After copies of Rage were discovered in the possession of multiple high school shooters, King voluntarily pulled the book from publication. He did so not because the thin tome inspired would-be killers to commit unspeakable carnage; rather it acted “as a possible accelerant” for boys who spent time in psych wards pondering suicide or endured the kind of bullying that results in severe medical paranoia. These boys found a “soul brother” in Decker.
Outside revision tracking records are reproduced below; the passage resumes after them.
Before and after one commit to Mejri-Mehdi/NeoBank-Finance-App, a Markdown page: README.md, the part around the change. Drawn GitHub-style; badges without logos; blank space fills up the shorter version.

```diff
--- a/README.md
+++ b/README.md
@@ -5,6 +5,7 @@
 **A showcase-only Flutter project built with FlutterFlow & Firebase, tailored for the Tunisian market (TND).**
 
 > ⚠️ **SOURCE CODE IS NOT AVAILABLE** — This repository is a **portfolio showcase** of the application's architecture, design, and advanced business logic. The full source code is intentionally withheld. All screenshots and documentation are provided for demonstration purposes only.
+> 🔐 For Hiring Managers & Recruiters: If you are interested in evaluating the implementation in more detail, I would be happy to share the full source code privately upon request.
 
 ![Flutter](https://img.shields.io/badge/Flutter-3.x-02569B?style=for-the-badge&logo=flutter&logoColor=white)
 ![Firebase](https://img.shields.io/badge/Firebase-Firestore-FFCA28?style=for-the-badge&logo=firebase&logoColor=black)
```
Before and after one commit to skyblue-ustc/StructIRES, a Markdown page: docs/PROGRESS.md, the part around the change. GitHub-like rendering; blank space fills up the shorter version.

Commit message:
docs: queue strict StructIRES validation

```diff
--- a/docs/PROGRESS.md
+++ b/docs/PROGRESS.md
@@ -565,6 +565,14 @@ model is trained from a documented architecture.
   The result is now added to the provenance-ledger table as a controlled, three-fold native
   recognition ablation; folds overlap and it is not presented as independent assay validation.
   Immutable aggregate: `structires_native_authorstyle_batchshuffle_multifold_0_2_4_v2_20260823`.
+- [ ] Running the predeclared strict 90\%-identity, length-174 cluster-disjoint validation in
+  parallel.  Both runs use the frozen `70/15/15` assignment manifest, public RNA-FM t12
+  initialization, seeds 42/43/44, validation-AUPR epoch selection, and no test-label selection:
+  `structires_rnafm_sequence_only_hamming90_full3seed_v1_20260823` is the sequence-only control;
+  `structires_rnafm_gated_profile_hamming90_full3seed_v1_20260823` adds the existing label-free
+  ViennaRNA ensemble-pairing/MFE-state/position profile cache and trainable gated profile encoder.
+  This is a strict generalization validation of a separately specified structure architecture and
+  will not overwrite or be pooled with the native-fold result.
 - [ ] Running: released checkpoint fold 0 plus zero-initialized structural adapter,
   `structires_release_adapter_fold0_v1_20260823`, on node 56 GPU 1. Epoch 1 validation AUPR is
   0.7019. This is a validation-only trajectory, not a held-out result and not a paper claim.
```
He gave them “blueprints to express their hate and rage” and for that, King decided, he “had to go.” “You don’t leave a can of gasoline where a boy with firebug tendencies can lay hands on it,” the author writes in Guns.
But while art that taps into the heart of a troubled soul can “accelerate” violence, there is little evidence that it causes it. Those arguments, often advanced by conservative lawmakers with A ratings from the National Rifle Association — and the NRA itself — “throw popular culture into the debate in the hopes that it’ll be distracting chum to piranhas hungry for scapegoats but reluctant to fight difficult battles to make America safer.” They also avoid any examination of the “state of our own popular culture and the profound fears about justice, disempowerment, and the state of civil society that are reflected in it.”
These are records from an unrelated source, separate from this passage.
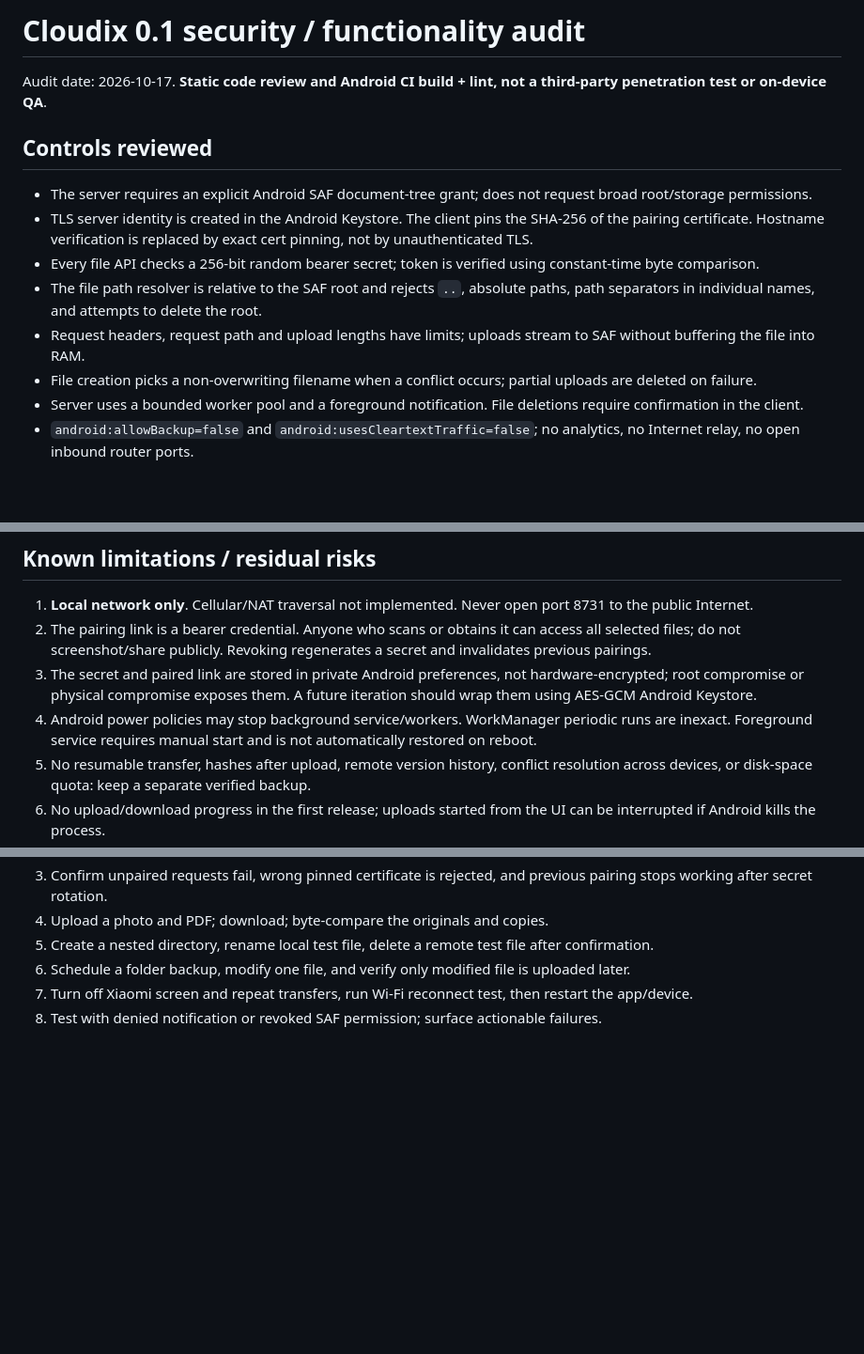
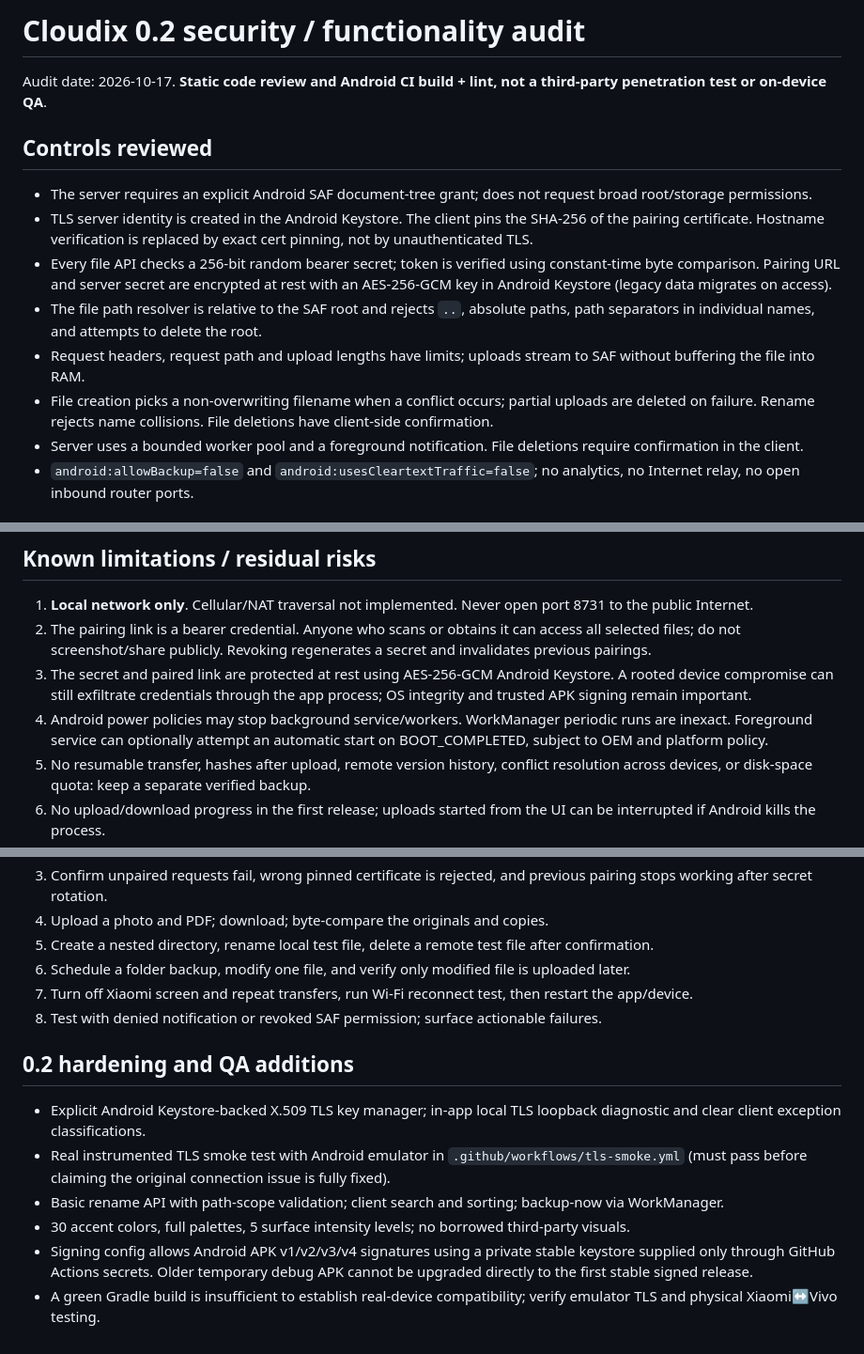
Before and after one commit to 1337Detailing/Cloudix, a Markdown page: SECURITY_AUDIT.md, 3 parts joined by grey strips. Shown at 94% size. GitHub-like rendering; blank space fills up the shorter version.

```diff
--- a/SECURITY_AUDIT.md
+++ b/SECURITY_AUDIT.md
@@ -1,14 +1,14 @@
-# Cloudix 0.1 security / functionality audit
+# Cloudix 0.2 security / functionality audit
 
 Audit date: 2026-10-17. **Static code review and Android CI build + lint, not a third-party penetration test or on-device QA**.
 
 ## Controls reviewed
 - The server requires an explicit Android SAF document-tree grant; does not request broad root/storage permissions.
 - TLS server identity is created in the Android Keystore. The client pins the SHA-256 of the pairing certificate. Hostname verification is replaced by exact cert pinning, not by unauthenticated TLS.
-- Every file API checks a 256-bit random bearer secret; token is verified using constant-time byte comparison.
+- Every file API checks a 256-bit random bearer secret; token is verified using constant-time byte comparison. Pairing URL and server secret are encrypted at rest with an AES-256-GCM key in Android Keystore (legacy data migrates on access).
 - The file path resolver is relative to the SAF root and rejects `..`, absolute paths, path separators in individual names, and attempts to delete the root.
 - Request headers, request path and upload lengths have limits; uploads stream to SAF without buffering the file into RAM.
-- File creation picks a non-overwriting filename when a conflict occurs; partial uploads are deleted on failure.
+- File creation picks a non-overwriting filename when a conflict occurs; partial uploads are deleted on failure. Rename rejects name collisions. File deletions have client-side confirmation.
 - Server uses a bounded worker pool and a foreground notification. File deletions require confirmation in the client.
 - `android:allowBackup=false` and `android:usesCleartextTraffic=false`; no analytics, no Internet relay, no open inbound router ports.
 
@@ -21,8 +21,8 @@ Audit date: 2026-10-17. **Static code review and Android CI build + lint, not a
 ## Known limitations / residual risks
 1. **Local network only**. Cellular/NAT traversal not implemented. Never open port 8731 to the public Internet.
 2. The pairing link is a bearer credential. Anyone who scans or obtains it can access all selected files; do not screenshot/share publicly. Revoking regenerates a secret and invalidates previous pairings.
-3. The secret and paired link are stored in private Android preferences, not hardware-encrypted; root compromise or physical compromise exposes them. A future iteration should wrap them using AES-GCM Android Keystore.
-4. Android power policies may stop background service/workers. WorkManager periodic runs are inexact. Foreground service requires manual start and is not automatically restored on reboot.
+3. The secret and paired link are protected at rest using AES-256-GCM Android Keystore. A rooted device compromise can still exfiltrate credentials through the app process; OS integrity and trusted APK signing remain important.
+4. Android power policies may stop background service/workers. WorkManager periodic runs are inexact. Foreground service can optionally attempt an automatic start on BOOT_COMPLETED, subject to OEM and platform policy.
 5. No resumable transfer, hashes after upload, remote version history, conflict resolution across devices, or disk-space quota: keep a separate verified backup.
 6. No upload/download progress in the first release; uploads started from the UI can be interrupted if Android kills the process.
 7. Network parser is intentionally minimal. Before exposure beyond a trusted LAN, replace it with a hardened HTTP implementation; add rate limiting, extensive fuzz testing, resource quotas and transport integration tests.
@@ -39,3 +39,11 @@ Audit date: 2026-10-17. **Static code review and Android CI build + lint, not a
 6. Schedule a folder backup, modify one file, and verify only modified file is uploaded later.
 7. Turn off Xiaomi screen and repeat transfers, run Wi-Fi reconnect test, then restart the app/device.
 8. Test with denied notification or revoked SAF permission; surface actionable failures.
+
+## 0.2 hardening and QA additions
+- Explicit Android Keystore-backed X.509 TLS key manager; in-app local TLS loopback diagnostic and clear client exception classifications.
+- Real instrumented TLS smoke test with Android emulator in `.github/workflows/tls-smoke.yml` (must pass before claiming the original connection issue is fully fixed).
+- Basic rename API with path-scope validation; client search and sorting; backup-now via WorkManager.
+- 30 accent colors, full palettes, 5 surface intensity levels; no borrowed third-party visuals.
+- Signing config allows Android APK v1/v2/v3/v4 signatures using a private stable keystore supplied only through GitHub Actions secrets. Older temporary debug APK cannot be upgraded directly to the first stable signed release.
+- A green Gradle build is insufficient to establish real-device compatibility; verify emulator TLS and physical Xiaomi↔Vivo testing.
```
Also changed, not shown: README.md (+16 -8 lines).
As King puts it, “To claim that America’s ‘culture of violence’ is responsible for school shootings is tantamount to cigarette company executives declaring that environmental pollution is the chief cause of lung cancer.” Americans consume relatively high levels of gun violence, but we’re not acting out in response to it. Nor are we completely saturating ourselves in it. For instance, King observes that only two of the 10 most popular works of fiction in 2012 featured violence. Just one of the top-grossing movies of 2012 (Skyfall) showed gun killings. Sports, dance, and Mario Brothers are the nation’s most popular video games, and football and detective shows consistently score the highest television ratings.
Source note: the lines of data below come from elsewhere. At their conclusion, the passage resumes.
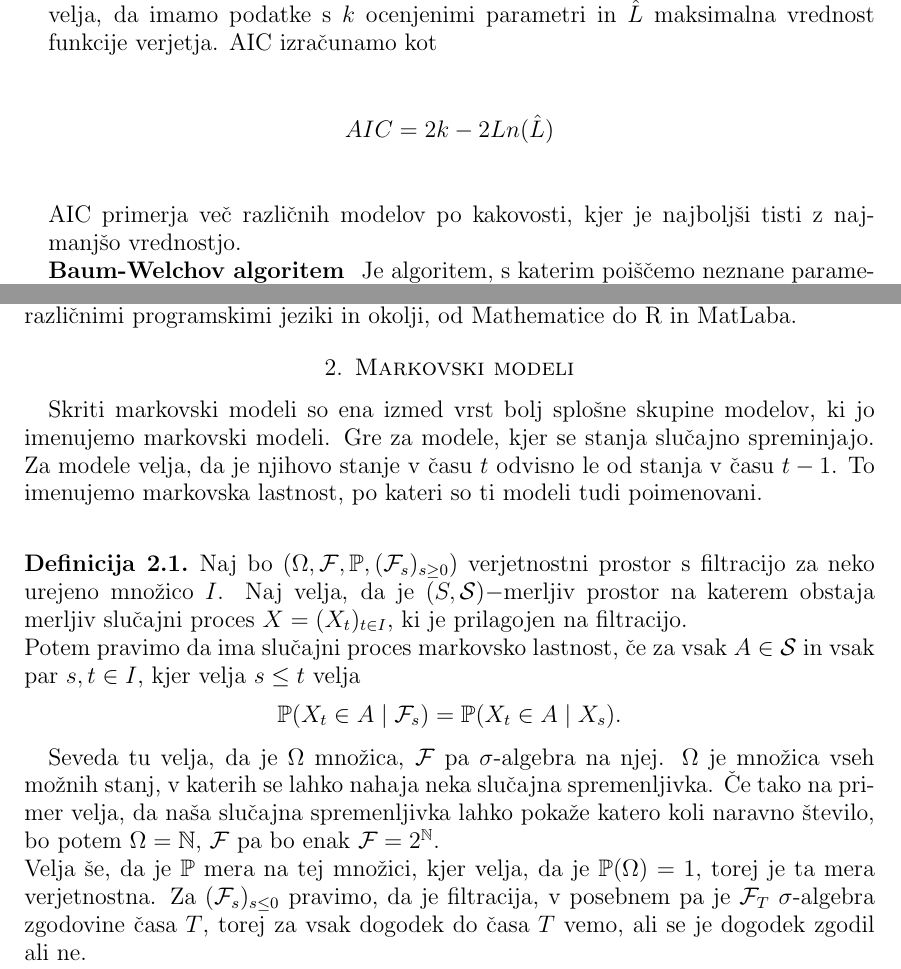
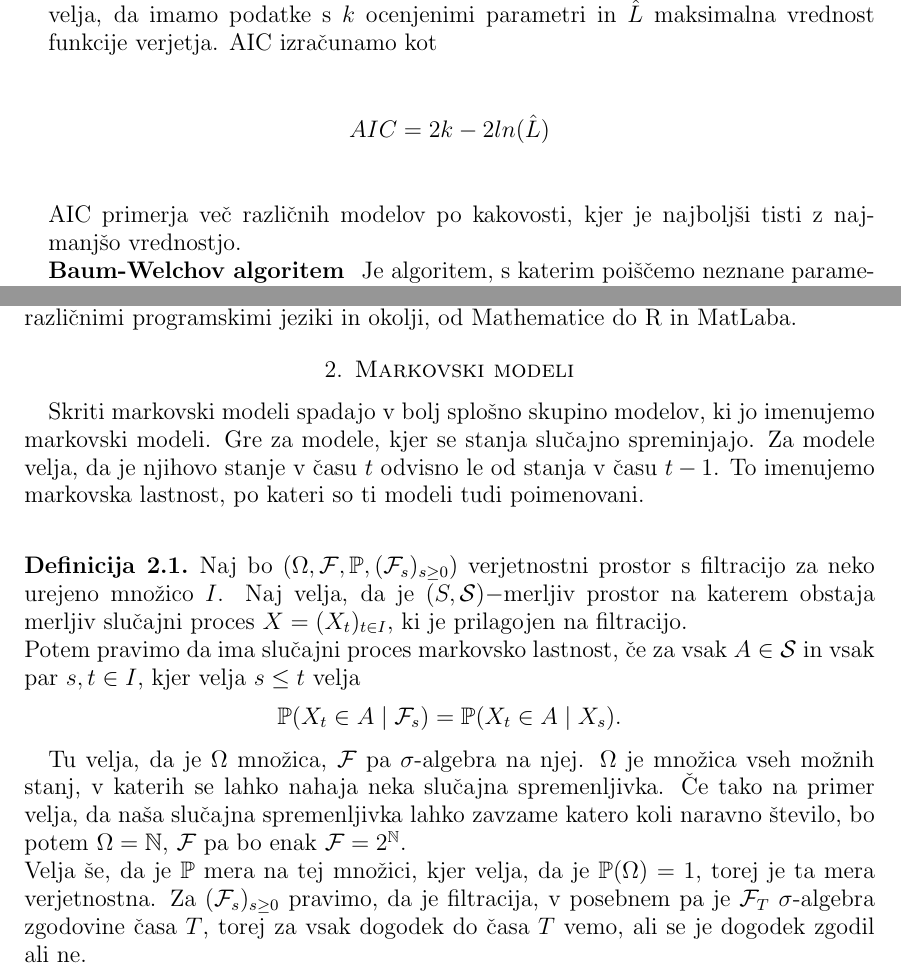
Before and after one commit to mpracek/Diploma, a LaTeX paper (dipl-sem-martin-pracek.tex): two parts of pages 4 and 5 of 27, joined at a grey line, cut so that both start at the same text. Compiled offline with pdfLaTeX; the source files are stored in an older character set and shown here as Unicode; a LaTeX package or settings file that is missing is left out.

Commit message:
txs auto checkin

```diff
--- a/dipl-sem-martin-pracek.tex
+++ b/dipl-sem-martin-pracek.tex
@@ -124,7 +124,7 @@
 \geslo{Skriti markovski model}{Skriti markovski model je statistični model, prek katerega določimo stanja, v katerih se nahajamo, verjetnost nahajanja v tem stanju, verjetnost prehoda med stanji za nek nabor podatkov.}\\
 \geslo{Gaussova mešanica}{Gaussova mešanica je porazdelitvena funkcija z gostoto, ki jo lahko zapišemo kot tehtano povprečje normalnih gostot; $$f(x) = \sum_{j = 1}^{M}{c_{j}} f_{N,j}(x;\mu_{j}, \sigma_{j}^2)$$. Veljati mora še, da je $$\sum_{j = 1}^{M}{c_{j}} = 1$$ in da je $f_{N,j}(x;\mu_{j}, \sigma_{j}^2)$ gostota verjetnosti normalne porazdelitvene funkcije.}\\
 \geslo{Verjetnostni grafični model PGM}{Verjetnostni grafični model je model, za katere graf prikaže pogojno odvisnost med slučajnimi spremenljivkami.}\\
-\geslo{Akaikejev informacijski kriterij}{Akaikejev informacijski kriterij oziroma AIC je merilo relativne kakovosti modela glede na preostale modele za iste podatke.Naj velja, da imamo podatke s $k$ ocenjenimi parametri in $\hat{L}$ maksimalna vrednost funkcije verjetja. AIC izračunamo kot $$AIC = 2k - 2Ln(\hat{L})$$ AIC primerja več različnih modelov po kakovosti, kjer je najboljši tisti z najmanjšo vrednostjo.}\\
+\geslo{Akaikejev informacijski kriterij}{Akaikejev informacijski kriterij oziroma AIC je merilo relativne kakovosti modela glede na preostale modele za iste podatke.Naj velja, da imamo podatke s $k$ ocenjenimi parametri in $\hat{L}$ maksimalna vrednost funkcije verjetja. AIC izračunamo kot $$AIC = 2k - 2ln(\hat{L})$$ AIC primerja več različnih modelov po kakovosti, kjer je najboljši tisti z najmanjšo vrednostjo.}\\
 \geslo{Baum-Welchov algoritem}{Je algoritem, s katerim poiščemo neznane parametre skritih markovskih modelov.}\\%malo razlage
 \geslo{Dinamična bayesova mreža}{Je bayesova mreža, v kateri so povezane spremenljivke, ki ležijo v dveh sosednjih časovnih korakih.}\\%Dodaj malo razlage
 \geslo{Pričakovan primankljaj}{Naj bo $X$ donos portfelja nekoč v prihodnosti in naj velja da je $0<\alpha<1$, kjer je $\alpha$ stopnja zaupanja. Pričakovan primankljaj $ES_\alpha$ je definiran kot $$ES_\alpha = -\frac{1}{\alpha}\int_{0}^{\alpha}{VaR_\gamma(x)d\gamma}$$kjer je $VaR_\gamma$ tvegana vrednost. }  \\
@@ -136,13 +136,13 @@
 
 \section{Markovski modeli}
 %Dodaj še kaj o markovskih modelih
-Skriti markovski modeli so ena izmed vrst bolj splošne skupine modelov, ki jo imenujemo markovski modeli. Gre za modele, kjer se stanja slučajno spreminjajo. Za modele velja, da je njihovo stanje v času $t$ odvisno le od stanja v času $t-1$. To imenujemo markovska lastnost, po kateri so ti modeli tudi poimenovani.\\
+Skriti markovski modeli spadajo v bolj splošno skupino modelov, ki jo imenujemo markovski modeli. Gre za modele, kjer se stanja slučajno spreminjajo. Za modele velja, da je njihovo stanje v času $t$ odvisno le od stanja v času $t-1$. To imenujemo markovska lastnost, po kateri so ti modeli tudi poimenovani.\\
 \begin{definicija}\label{markov}
 Naj bo $(\Omega,\mathcal{F},\mathbb{P},(\mathcal{F}_s)_{s \geq 0 })$ verjetnostni prostor s filtracijo za neko urejeno množico $I$. Naj velja, da je $(S,\mathcal{S})-$merljiv prostor na katerem obstaja merljiv slučajni proces $X=(X_t)_{t\in I}$, ki je prilagojen na filtracijo.\\
 Potem pravimo da ima slučajni proces markovsko lastnost, če za vsak $A \in \mathcal{S}$ in vsak par $s,t\in I$, kjer velja $s \leq t$ velja $$\mathbb{P}(X_t \in A \mid \mathcal{F}_s) = \mathbb{P}(X_t \in A\mid X_s).$$
 \end{definicija}
-Seveda tu velja, da je $\Omega$ množica, $\mathcal{F}$ pa $\sigma$-algebra na njej. $\Omega$ je množica vseh možnih stanj, v katerih se lahko nahaja neka slučajna spremenljivka. Če tako na primer velja, da naša slučajna spremenljivka lahko pokaže katero koli naravno število, bo potem $\Omega = \mathbb{N}$, $\mathcal{F}$ pa bo enak $\mathcal{F}= 2^\mathbb{N}$.\\
-Velja še, da je $\mathbb{P}$ mera na tej množici, kjer velja, da je $\mathbb{P}(\Omega) = 1$, torej je ta mera verjetnostna. Za $(\mathcal{F}_s)_{s\leq 0}$ pravimo, da je filtracija, v posebnem pa je $\mathcal{F}_T$ $\sigma$-algebra zgodovine časa $T$, torej za vsak dogodek do časa $T$ vemo, ali se je dogodek zgodil ali ne.\\
+Tu velja, da je $\Omega$ množica, $\mathcal{F}$ pa $\sigma$-algebra na njej. $\Omega$ je množica vseh možnih stanj, v katerih se lahko nahaja neka slučajna spremenljivka. Če tako na primer velja, da naša slučajna spremenljivka lahko zavzame katero koli naravno število, bo potem $\Omega = \mathbb{N}$, $\mathcal{F}$ pa bo enak $\mathcal{F}= 2^\mathbb{N}$.\\
+Velja še, da je $\mathbb{P}$ mera na tej množici, kjer velja, da je $\mathbb{P}(\Omega) = 1$, torej je ta mera verjetnostna. Za $(\mathcal{F}_s)_{s \geq 0 }$ pravimo, da je filtracija, v posebnem pa je $\mathcal{F}_T$ $\sigma$-algebra zgodovine časa $T$, torej za vsak dogodek do časa $T$ vemo, ali se je dogodek zgodil ali ne.\\
 Da je prostor merljiv v našem primeru pomeni, da je $\Omega$ enaka $S$, $\sigma$-algebra  $\mathcal{F}$ pa je $\mathcal{S}$. Gre torej za par množice in $\sigma$-algebre. \\
 Slučajni proces je nabor slučajnih spremenljivk, in si ga navadno predstavljamo kot zaporedje slučajnih spremenljivk skozi čas. Da je slučajni proces filtraciji pomeni, da za vsak $n$ velja, da je $X_n$ za $\mathcal{F}_n$ merljiv. \\
 Sama enakost torej pravi, da je verjetnost, da velja $X_t \in A$ enaka, ne glede na to, ali gledamo celotno $\sigma$-algebro zgodovine časa $s$, ali pa pogledamo le, kaj nam pokaže slučajna spremenljvika $X_s$.\\
```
In the coming days and weeks, gun manufacturers and lobbyists will spend millions convincing American gun owners who actually support sensible regulations that they are “under siege” from President Obama’s government. They’ll argue that the administration’s proposed universal background checks for all gun purchasers and waiting periods are tantamount to big brother keeping tabs on Americans who own firearms, and say that limiting the availability of military-style assault weapons that can fire off tens of bullets in rapid succession without reloading would leave Americans defenseless from home intruders or a government takeover.
They’ll deflect attention from guns and propose expanding access to mental health services, stationing guards in schools, and of course clamping down on the media’s glorification of violence. “One only wishes [NRA Executive VIce President and CEO] Wayne LaPierre and his NRA board of directors could be drafted to some of these [school shooting] scenes, where they would be required to put on booties and rubber gloves and help clean up the blood, the brains, and the chunks of intestine still containing the poor wads of half-digested food that were some innocent bystander’s last meal,” King writes. Maybe then they’ll focus less on the make-believe death in media and the very real destruction that open access to military-style weapons can cause.